5.10. Notes on event loop APIs

5.10.1. Single request - single function call

To start, we first need to establish that Anjay LwM2M Client API assumes a single-threaded mode of operation. It relies on the user calling anjay_serve() whenever some packet is received and anjay_sched_run() regularly, as described in the previous chapter. Both of the methods block until the incoming message or (respectively) a job is processed.

An incoming message may either be fully contained in a single packet, or split between multiple packets, however anjay_serve() is called just for the first one. Other parts (if any) are fetched internally by the library. In other words: anjay_serve() blocks until the message gets handled completely.


Handling a single LwM2M request. The application gets notified a packet was received on a socket using poll()/select() and calls anjay_serve() on that socket, allowing the library to interpret the request and create a response.
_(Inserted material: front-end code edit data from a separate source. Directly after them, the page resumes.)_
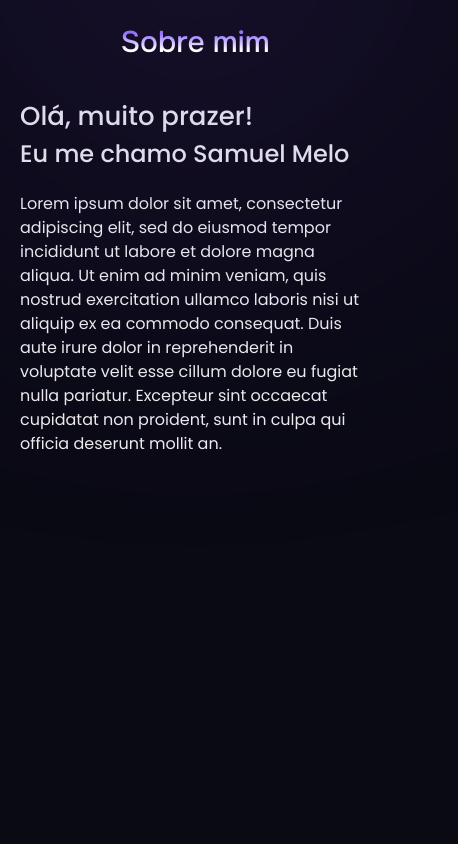
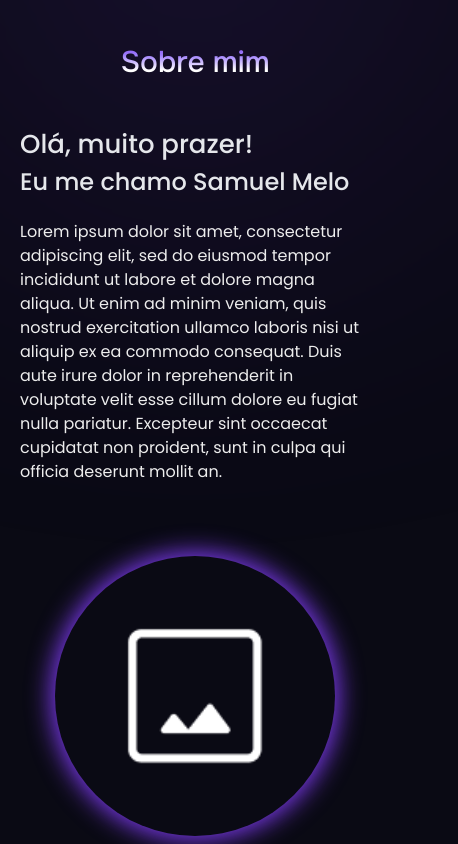
Before and after one commit to SamuelMelo08/portfolio, a Next.js app: page / in a window 390 px wide. Shown: the part 980-1824 px from the top of the page, 458 px wide, since content can reach past the window. Built offline with nearby package versions, Linux system fonts and the light colour scheme.

Commit message:
syle: implementation of animations

```diff
--- a/src/components/elements/ContactForm.tsx
+++ b/src/components/elements/ContactForm.tsx
@@ -66,8 +66,8 @@ export default function ContactForm() {
                     render={({ field }) => (
 
                     <FormItem>
-                        <FormControl>
-                            <Input placeholder="Digite seu nome" {...field} />
+                        <FormControl data-aos="fade-up" data-aos-once="false" data-aos-duration="1000">
+                            <Input placeholder="Digite seu nome" className="transition-all duration-300" {...field} />
                         </FormControl>
                         {/* <FormDescription>
                             This is your public display name.
@@ -83,7 +83,7 @@ export default function ContactForm() {
                     render={({ field }) => (
 
                     <FormItem>
-                        <FormControl>
+                        <FormControl data-aos="fade-up" data-aos-once="false" data-aos-duration="1500">
                             <Input placeholder="Digite seu nome" {...field} />
                         </FormControl>
                         {/* <FormDescription>
@@ -100,7 +100,7 @@ export default function ContactForm() {
                     render={({ field }) => (
 
                     <FormItem>
-                        <FormControl>
+                        <FormControl data-aos="fade-up" data-aos-once="false" data-aos-duration="1500">
                             <Textarea className="border-none bg-[#303053] h-30 py-4 rounded-xl" placeholder="Escreva sua mensagem aqui..." {...field} />
                         </FormControl>
                         {/* <FormDescription>
@@ -111,7 +111,7 @@ export default function ContactForm() {
                 )}
                 />
 
-                <div className="flex justify-center">
+                <div className="flex justify-center" data-aos="fade-up" data-aos-once="false" data-aos-duration="500">
                     <Button variant={"gradientButton"} type="submit" className="w-full flex gap-4">
                         <BsSend /> Enviar mensagem
                     </Button>
--- a/src/components/sessions-page/About.tsx
+++ b/src/components/sessions-page/About.tsx
@@ -3,6 +3,7 @@
 import { useTheme } from "next-themes";
 import GradientText from "../ui/GradientText";
 import { useEffect, useState } from "react";
+import Image from "next/image";
 
 export default function About() {
     const { theme, setTheme} = useTheme()
@@ -24,9 +25,9 @@ export default function About() {
 
     return(
 
-        <div className="w-full min-h-screen h-screen flex flex-col px-5 space-y-4" id="about">
+        <div className="w-full min-h-160 flex flex-col px-5 py-5 space-y-6 lg:space-y-0" id="about">
 
-            <div className="py-4 text-[30px] md:text-[40px]">
+            <div className="py-4 text-[30px] md:text-[40px]" data-aos="zoom-in-up" data-aos-once="false">
                     <GradientText
                         colors={textColors}
                         animationSpeed={3}
@@ -38,18 +39,19 @@ export default function About() {
                     </GradientText>
             </div>
 
-            <div className="flex-1 flex-col justify-center lg:px-10 lg:flex-row">
+            <div className="flex flex-1 flex-col justify-center lg:px-10 w-full space-y-8 lg:flex-row lg:items-center">
 
-                <div className="flex flex-col h-full space-y-5 md:justify-center">
+
+                <div className="flex flex-col lg:w-1/2 space-y-5 md:justify-center">
 
                     <div>
 
-                        <h1 className="text-text font-medium text-[26px]" >Olá, muito prazer!</h1>
-                        <h2 className="text-text font-medium text-[24px]" >Eu me chamo Samuel Melo</h2>
+                        <h1 className="text-text font-medium text-[26px]" data-aos="fade-right" data-aos-duration="500" data-aos-once="false" >Olá, muito prazer!</h1>
+                        <h2 className="text-text font-medium text-[24px]" data-aos="fade-right" data-aos-duration="800" data-aos-once="false">Eu me chamo Samuel Melo</h2>
 
                     </div>
 
-                    <div className="lg:w-1/2">
+                    <div data-aos="fade-right" data-aos-duration="1100" data-aos-once="false">
 
                         <span>
                             Lorem ipsum dolor sit amet, consectetur adipiscing elit, sed do eiusmod tempor incididunt ut labore et dolore magna aliqua. Ut enim ad minim veniam, quis nostrud exercitation ullamco laboris nisi ut aliquip ex ea commodo consequat. Duis aute irure dolor in reprehenderit in voluptate velit esse cillum dolore eu fugiat nulla pariatur. Excepteur sint occaecat cupidatat non proident, sunt in culpa qui officia deserunt mollit an.
@@ -59,9 +61,15 @@ export default function About() {
 
                 </div>
 
-                <div>
+                <div className="flex justify-center items-center py-10 lg:w-1/2 md:h-full" data-aos="fade-left" data-aos-duration="1000" data-aos-once="false">
 
-
+                    <Image
+                        src={"/ImageIcon.png"}
+                        alt="image"
+                        width={280}
+                        height={280}
+                        className="rounded-full p-10 shadow-[0_0_25px_4px_#7C3AED]"
+                    />
 
                 </div>
 
--- a/src/components/sessions-page/Contacts.tsx
+++ b/src/components/sessions-page/Contacts.tsx
@@ -11,15 +11,17 @@ export default function Contacts() {
 
         <div className="flex flex-col items-center min-w-full  py-15 px-4 lg:px-12 gap-6" id="contacts">
 
-            <h1 className="py-4 text-[30px] md:text-[40px] text-tex" >Contatos</h1>
+            <h1 className="py-4 text-[30px] md:text-[40px] text-tex" data-aos="fade-up" data-aos-once="false">Contatos</h1>
 
             <div className="flex flex-col lg:flex-row justify-around items-center min-w-full gap-12">
 
                 <div className="lg:min-w-120 lg:max-w-130 lg:min-h-125 w-full px-4 py-6 bg-surface rounded-xl space-y-6">
 
                     <div className="space-y-1 md:px-4">
-                        <h2 className="text-text text-[25px] font-medium">Envie uma mensagem</h2>
+                        <h2 className="text-text text-[25px] font-medium" data-aos="fade-left" data-aos-once="false">Envie uma mensagem</h2>
+                        <div data-aos="fade-left" data-aos-once="false">
                             <ShinyTextElement text="Conte mais sobre como posso ajudar" classname="text-[16px]"/>
+                        </div>
                     </div>
 
                     <ContactForm/>
@@ -28,26 +30,31 @@ export default function Contacts() {
                 <div className="lg:min-w-130 lg:max-w-130 lg:min-h-125 w-full px-4 py-6 bg-surface rounded-xl space-y-6" >
 
                     <div className="space-y-1 md:px-4">
-                        <h2 className="text-text text-[25px] font-medium">Acesse minhas redes</h2>
+                        <h2 className="text-text text-[25px] font-medium" data-aos="fade-left" data-aos-once="false">Acesse minhas redes</h2>
+                        <div data-aos="fade-left" data-aos-once="false">
                             <ShinyTextElement text="Entre em contato para mais informações" classname="text-[16px]"/>
-
+                        </div>
                     </div>
 
                     <div className="flex flex-col gap-5 md:px-4">
 
+                        <div data-aos="fade-up" data-aos-once="false" data-aos-duration="500">
                             <SocialButton
                                 icon={<Linkedin size={20}/>}
                                 title="Linkedin"
                                 href="https://www.linkedin.com/in/samuel-melo-4a139b378/"
                             />
+                        </div>
 
+                        <div data-aos="fade-up" data-aos-once="false" data-aos-duration="500">
                             <SocialButton
                                 icon={<VscGithubAlt size={22}/>}
                                 title="GitHub"
                                 href="#https://github.com/SamuelMelo08"
                             />
+                        </div>
 
-                        <div className="flex flex-col md:flex-row gap-4">
+                        <div className="flex flex-col md:flex-row gap-4" data-aos="fade-up" data-aos-once="false" data-aos-duration="500">
 
                             <SocialButton
                             icon={<FaWhatsapp size={20}/>}
--- a/src/components/sessions-page/Projects.tsx
+++ b/src/components/sessions-page/Projects.tsx
@@ -1,7 +1,6 @@
 import ProjectButton from "../elements/ProjectButton";
 import ProjectsCardSwap from "../elements/ProjectsCardSwap";
 import ShinyTextElement from "../elements/ShinyTextElement";
-import ShinyText from "../ui/ShinyText";
 
 export default function Projects() {
 
@@ -9,7 +8,7 @@ export default function Projects() {
 
         <div className="flex flex-col items-center w-full h-140 lg:h-180 py-5 px-4 lg:px-12 gap-6" id="projects">
 
-            <h1 className="py-4 text-[30px] md:text-[40px] text-tex" >Projetos</h1>
+            <h1 className="py-4 text-[30px] md:text-[40px] text-tex" data-aos="fade-down" data-aos-once="false">Projetos</h1>
 
             <div className="flex gap-20 items-center overflow-hidden justify-between px-6 lg:px-12 h-full w-full bg-surface border-deep-azure border-2 rounded-[20px]">
 
@@ -17,16 +16,19 @@ export default function Projects() {
 
                     <div className="space-y-2">
 
-                        <h1 className="font-onest text-text text-[30px] font-medium">Conheça os meus projetos!</h1>
-                        <ShinyTextElement text="Confira os projetos que venho desenvolvendo ao longo da minha carreira." classname="font-onest text-[20px] font-medium"/>
-
+                        <h1 className="font-onest text-text text-[30px] font-medium" data-aos="fade-up" data-aos-duration="500" data-aos-once="false">Conheça os meus projetos!</h1>
+                        <div data-aos="fade-up" data-aos-duration="1000" data-aos-once="false">
+                            <ShinyTextElement text="Confira os projetos que venho desenvolvendo ao longo da minha carreira." classname="font-onest text-[20px] font-medium" />
+                        </div>
                     </div>
 
-                    <ProjectButton/>
+                    <div data-aos="fade-center" data-aos-duration="1000" data-aos-once="false">
+                        <ProjectButton/>
+                    </div>
 
                 </div>
 
-                <div className="hidden lg:block justify-end flex-1" >
+                <div className="hidden lg:block justify-end flex-1" data-aos="fade-center" data-aos-duration="1000" data-aos-once="false">
 
                     <ProjectsCardSwap/>
 
```
Also changed, not shown: public/ImageIcon.png (added). Lines whose indentation alone changed are shown as unchanged.
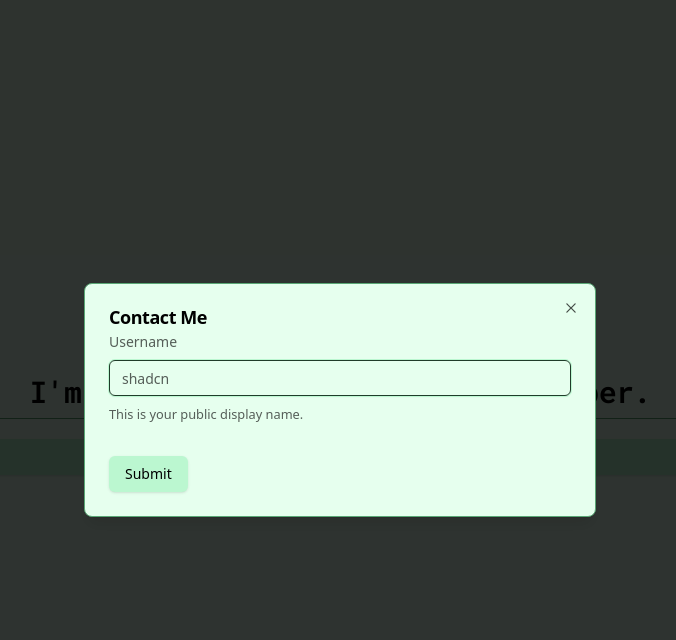
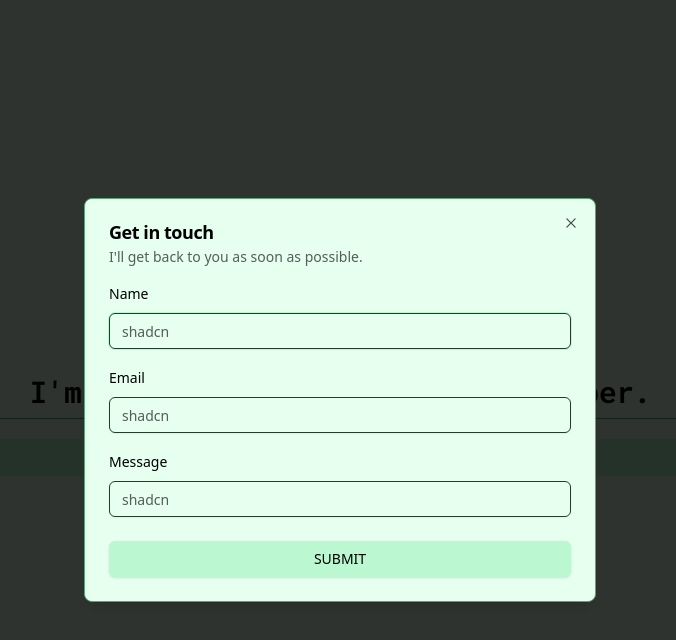
Before and after one commit to ayush-lal/www.ayushlal.dev, a Next.js app: page / in a window 1280 px wide. Both pictures are taken after a click on the button "CONTACT". Shown: the top 640 px of the page, without its empty margins (300-976 px from the left). Built offline with nearby package versions, Linux system fonts and the light colour scheme.

Commit message:
finalised form structure

```diff
--- a/src/app/ContactForm.tsx
+++ b/src/app/ContactForm.tsx
@@ -6,7 +6,6 @@ import { Button } from "@/components/ui/button";
 import {
   Form,
   FormControl,
-  FormDescription,
   FormField,
   FormItem,
   FormLabel,
@@ -24,22 +23,27 @@ import {
 
 function ContactForm() {
   const formSchema = z.object({
-    username: z.string().min(2, {
-      message: "Username must be at least 2 characters.",
+    name: z.string().min(2, {
+      message: "Name must be at least 2 characters.",
+    }),
+    email: z.string().email({
+      message: "Invalid email address.",
+    }),
+    message: z.string().min(10, {
+      message: "Message must be at least 10 characters.",
     }),
   });
 
   const form = useForm<z.infer<typeof formSchema>>({
     resolver: zodResolver(formSchema),
     defaultValues: {
-      username: "",
+      name: "",
+      email: "",
+      message: "",
     },
   });
 
-  // 2. Define a submit handler.
-  function onSubmit(values: z.infer<typeof formSchema>) {
-    // Do something with the form values.
-    // ✅ This will be type-safe and validated.
+  async function onSubmit(values: z.infer<typeof formSchema>) {
     console.log(values);
   }
 
@@ -50,30 +54,79 @@ function ContactForm() {
       </DialogTrigger>
       <DialogContent>
         <DialogHeader>
-          <DialogTitle>Contact Me</DialogTitle>
-          <DialogDescription>
+          <DialogTitle>Get in touch</DialogTitle>
+          <DialogDescription className="pb-2">
+            I'll get back to you as soon as possible.
+          </DialogDescription>
+          <DialogDescription asChild>
             <Form {...form}>
               <form
                 onSubmit={form.handleSubmit(onSubmit)}
-                className="space-y-8"
+                className="space-y-4"
               >
                 <FormField
                   control={form.control}
-                  name="username"
+                  name="name"
                   render={({ field }) => (
                     <FormItem>
-                      <FormLabel>Username</FormLabel>
+                      <FormLabel
+                        className={form.formState.errors.name && "text-red-300"}
+                      >
+                        Name
+                      </FormLabel>
                       <FormControl>
                         <Input placeholder="shadcn" {...field} />
                       </FormControl>
-                      <FormDescription>
-                        This is your public display name.
-                      </FormDescription>
-                      <FormMessage />
+                      <FormMessage className="text-red-300" />
                     </FormItem>
                   )}
                 />
-                <Button type="submit">Submit</Button>
+
+                <FormField
+                  control={form.control}
+                  name="email"
+                  render={({ field }) => (
+                    <FormItem>
+                      <FormLabel
+                        className={
+                          form.formState.errors.email && "text-red-300"
+                        }
+                      >
+                        Email
+                      </FormLabel>
+                      <FormControl>
+                        <Input placeholder="shadcn" {...field} />
+                      </FormControl>{" "}
+                      <FormMessage className="text-red-300" />
+                    </FormItem>
+                  )}
+                />
+
+                <FormField
+                  control={form.control}
+                  name="message"
+                  render={({ field }) => (
+                    <FormItem>
+                      <FormLabel
+                        className={
+                          form.formState.errors.message && "text-red-300"
+                        }
+                      >
+                        Message
+                      </FormLabel>
+                      <FormControl>
+                        <Input placeholder="shadcn" {...field} />
+                      </FormControl>{" "}
+                      <FormMessage className="text-red-300" />
+                    </FormItem>
+                  )}
+                />
+
+                <div className="pt-2">
+                  <Button className="w-full" type="submit">
+                    SUBMIT
+                  </Button>
+                </div>
               </form>
             </Form>
           </DialogDescription>
--- a/src/app/page.tsx
+++ b/src/app/page.tsx
@@ -1,3 +1,4 @@
+/* eslint-disable react/no-unescaped-entities */
 "use client";
 
 import { ModeToggle } from "@/components/mode-toggle";
```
When considering a request from the LwM2M Server, the block-wise transfer may be initiated either by server (e.g. a big Write request) or by the client (e.g. a large response to a Read request).


Handling a block-wise request from the LwM2M Server. The server realizes its request is too big to fit in a single packet and explicitly initiates block-wise transfer by adding CoAP BLOCK option to the request. A single call to anjay_serve() blocks the client until the request is completely handled.


A block-wise response to a non-block request from the LwM2M Server. In this case, the server performs a simple Read request. The client realizes that returned data is too big, and adds a BLOCK option to the response. The server then requests further blocks of a response. The call to anjay_serve() only returns after the last block of a response is sent.

Similar situation arises when the client attempts to send a Register or Update LwM2M request to the server with a large list of available Object Instances, or a big Notify message. The difference is that the client sends its own requests from within anjay_sched_run() call instead of anjay_serve().


A simple request from the LwM2M Client.


A block-wise request from the LwM2M Client. anjay_sched_run() call blocks until the full transfer is complete.

Because anjay_serve() blocks after a packet arrives, the library can handle at most one LwM2M Server at time, which makes its usage convenient, as one does not have to worry about data model being accessed or modified by multiple LwM2M Servers at the same time. Unfortunately it may happen to be a problem, as during blockwise transfers the library is unable to respond to other LwM2M Servers with anything else than 5.03 Service Unavailable.

Before getting worried about it too much, one shall realize that the above behavior happens only when a blockwise transfer is issued on some part of the data model - i.e. for that to become a problem one would have to store and transfer big amounts of data regularly through LwM2M which, in context of resource constrained environments targeted by the LwM2M protocol might not be the best fit.


The blocking behavior does not apply to firmware downloaded using the PULL method. See Firmware transfer for details.

5.10.2. Transactions and anjay_serve()

Our data model supports transactional operations. They are here to ensure that whenever something goes wrong during a transaction, all changes applied since its beginning can be reverted - keeping the LwM2M Client in a consistent state.

As we already know, calling anjay_serve() corresponds to processing a single LwM2M request. This, along with properly implemented transaction handlers guarantees that if the LwM2M Client was in a consistent state before request had been received, then it will remain in a consistent state after the request is processed. Moreover, because of single-threaded mode of operation no other LwM2M Server can see the LwM2M Client being in partially consistent state.

Things work a bit different during the Bootstrap Sequence though. When the Client/Server initiated Bootstrap begins, the library fires transaction handlers for all data model entities. At the same time, it enters the state where requests originated from Bootstrap Server only are handled - there may be more than one such request, and so anjay_serve() could get called multiple times. This again does not hurt consistency in any way, because according to the LwM2M Specification, the LwM2M Client may ignore other servers during that special time, and the library is doing just that - meaning that they won’t be able to observe intermediate initialization state.

After the Bootstrap Sequence finishes the library checks that the data model is valid, and if it isn’t the previous correct state will be restored, which proves the point.

5.10.3. Notifications

Anjay uses its scheduler to track pending notifications. Whenever a notification has to be sent, it is done from within anjay_sched_run() function.


Calling anjay_notify_changed() or anjay_notify_instances_changed() does not send notifications immediately - they use the scheduler instead.


Sending a LwM2M Notify message.